5. Unlike grease, oil flows freely, enabling it to conduct and carry away unwanted heat (thermal convection). This keeps base oil viscosity stable and reduces the risk of heat-induced oxidation and additive depletion. Grease's Counterpoint. When properly selected for a given application, the temperature of grease will remain reasonably low and out of risk of premature oxidation. Many lubed-for-life grease applications have exceeded ten years of service. 6. Unlike oil, the churning of grease in gears and bearings results in high energy-consumption losses and heat generation. Energy consumed by oil in a similar application may be only a fraction of that of grease. Grease's Counterpoint. When bearings are properly lubricated with the right amount of grease having the correct consistency, churning losses are negligible.
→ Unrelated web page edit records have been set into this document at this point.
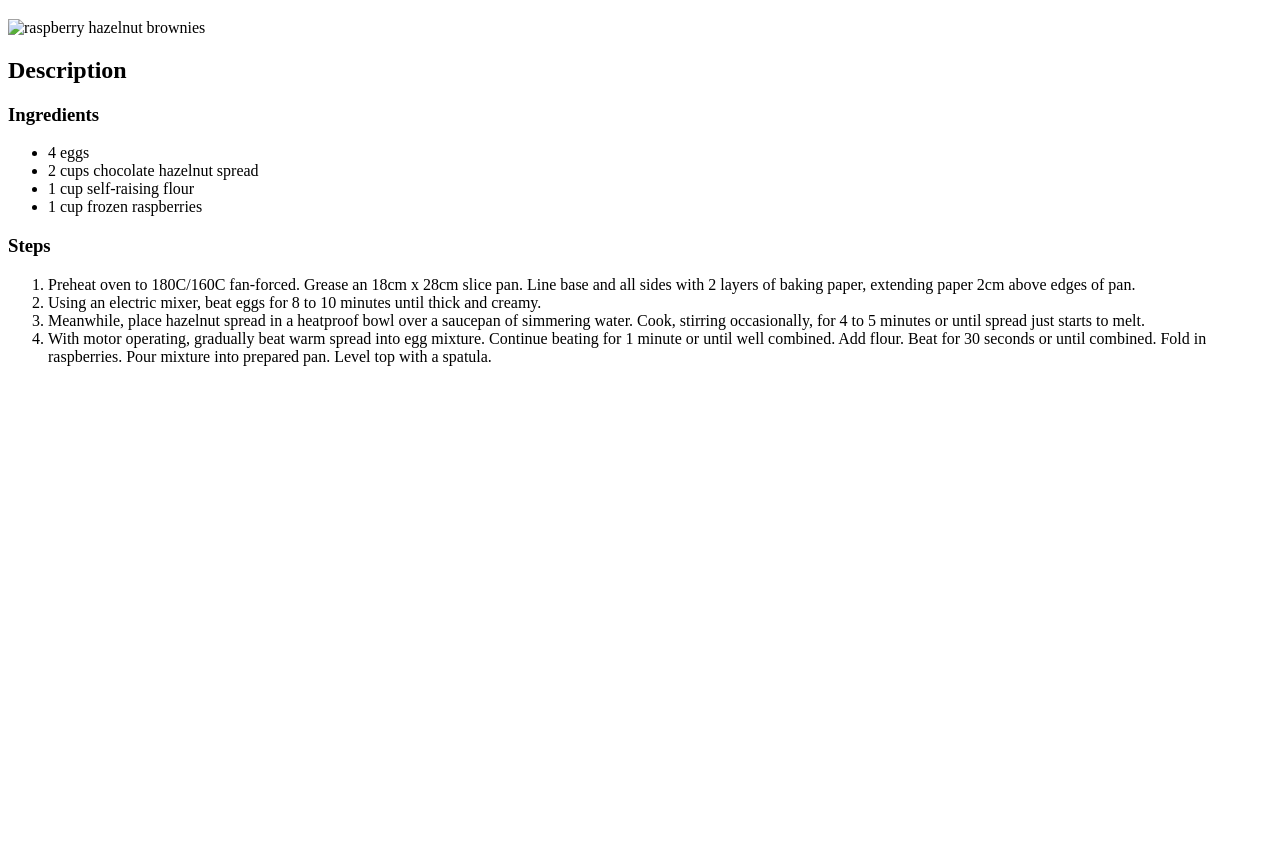
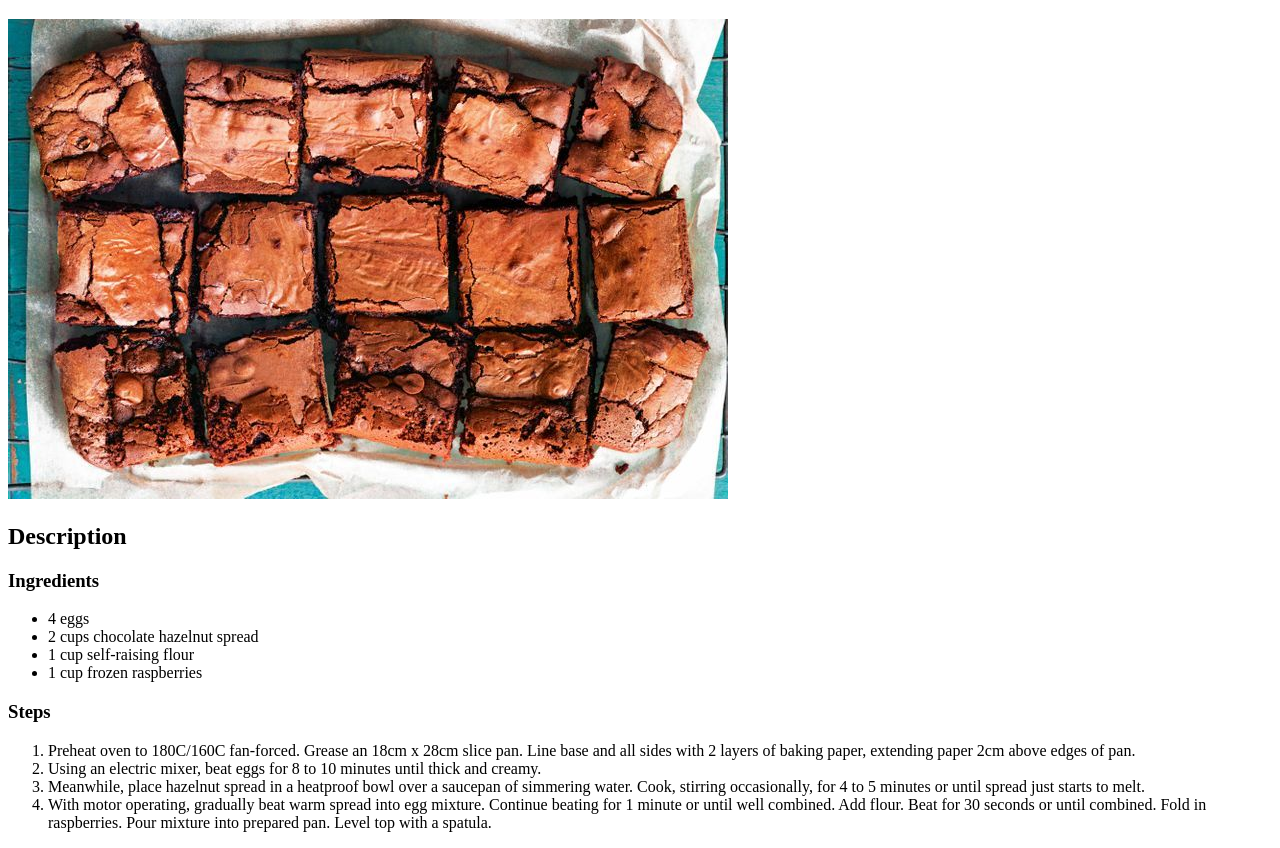
Before and after one commit to isa-q117/odin-recipes, a plain HTML site: page recipes/raspberry-hazelnut-brownies.html in a window 1280 px wide. Shown: the part 61-909 px from the top of the page. Before the commit the page ends 800 px from the top, so only its background shows below. Drawn offline with Linux system fonts and the light colour scheme.

Commit message:
Fixed the typo that stopped raspberry img showing The link was for the html not the image.

```diff
--- a/recipes/raspberry-hazelnut-brownies.html
+++ b/recipes/raspberry-hazelnut-brownies.html
@@ -7,7 +7,7 @@
 </head>
 <body>
     <h1>Raspberry Hazelnut Brownies</h1>
-    <img src="recipes/imgs/4-ingredient-raspberry-hazelnut-brownies-104019-1.jpeg" alt="raspberry hazelnut brownies">
+    <img src="/recipes/imgs/4-ingredient-raspberry-hazelnut-brownies-104019-1 (1).jpeg" alt="raspberry hazelnut brownies">
     <h2>Description</h2>
     <p></p>
 
```
Also changed, not shown: recipes/imgs/4-ingredient-raspberry-hazelnut-brownies-104019-1 (1).jpeg (added), recipes/imgs/4-ingredient-raspberry-hazelnut-brownies.jpeg (added).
Unneeded amounts of grease will push to the side and away from moving parts (such as rollers and cage). This forms a convenient channel, leaving only the needed amount of grease and oil for lubrication. Oil, on the other hand, will continue to flow back into the pathway of moving parts, causing churning and heat. 7. Because oil doesn't use thickeners there is no risk of incompatible thickeners clashing, causing changes in grease consistency and other problems. Grease's Counterpoint. True, oils don't employ thickeners in their formulation but there still remains the risk of base oil and additive incompatibility upon accidental mixing. In fact, one could argue that there is no greater security when two oils are mixed compared to mixing two grease products. And unlike some oils, grease additives will not settle out during storage or when machines are at rest. 8. Oil lubricants enable certain contaminants such as water and dirt to be briefly suspended and transported to filters, separators and settling zones. Grease suspends these types of contaminants permanently. In fact, some grease products will suspend 100 percent of their weight in water. Grease's Counterpoint. Unlike grease, circulating oil carries harmful contaminants to the far reaches of a system, risking wear and corrosion to many surfaces at the same time. Grease keeps most contaminants localized and immobilized and even displaced away from critical surfaces. 9. Oil volume in machine components can be precisely controlled using level gauges and sight glasses. Grease volume is nearly impossible to monitor and control. Over- and undergreasing are common causes of bearing failures. Grease's Counterpoint. Well-trained lube techs using proper tools and procedures have no problem introducing safe quantities of grease into bearings and similar components. 10.Oil can be changed without dismantling machine hardware. Grease must be repacked periodically, which involves a considerable cost associated with labor, material and downtime. Grease's Counterpoint. Many grease-lubed machines can run for years without the need to repack the bearings. Oil compartments, however, sometimes require constant drains and refills. 11. Oil-lubricated machines are easier to sample for laboratory analysis of wear metals, contaminants and fluid properties. A representative sample of an in-service grease is nearly impossible to obtain. Grease's Counterpoint. Perhaps 90 percent of bearings and components lubricated with grease are noncritical and don't require routine sampling and analysis. However, new methods are being developed to enable grease sampling on the run. 12. Used oils can be safely handled and disposed of with minimal impact to the environment. Most grease-lubricated machines are total-loss systems, meaning there is no environmentally simple way to recover and dispose of degraded or contaminated products. Grease's Counterpoint. Oil is actually more environmentally problematic than grease. As stated above, it more readily leaks out of machines and contaminates water, soil, plant life, etc.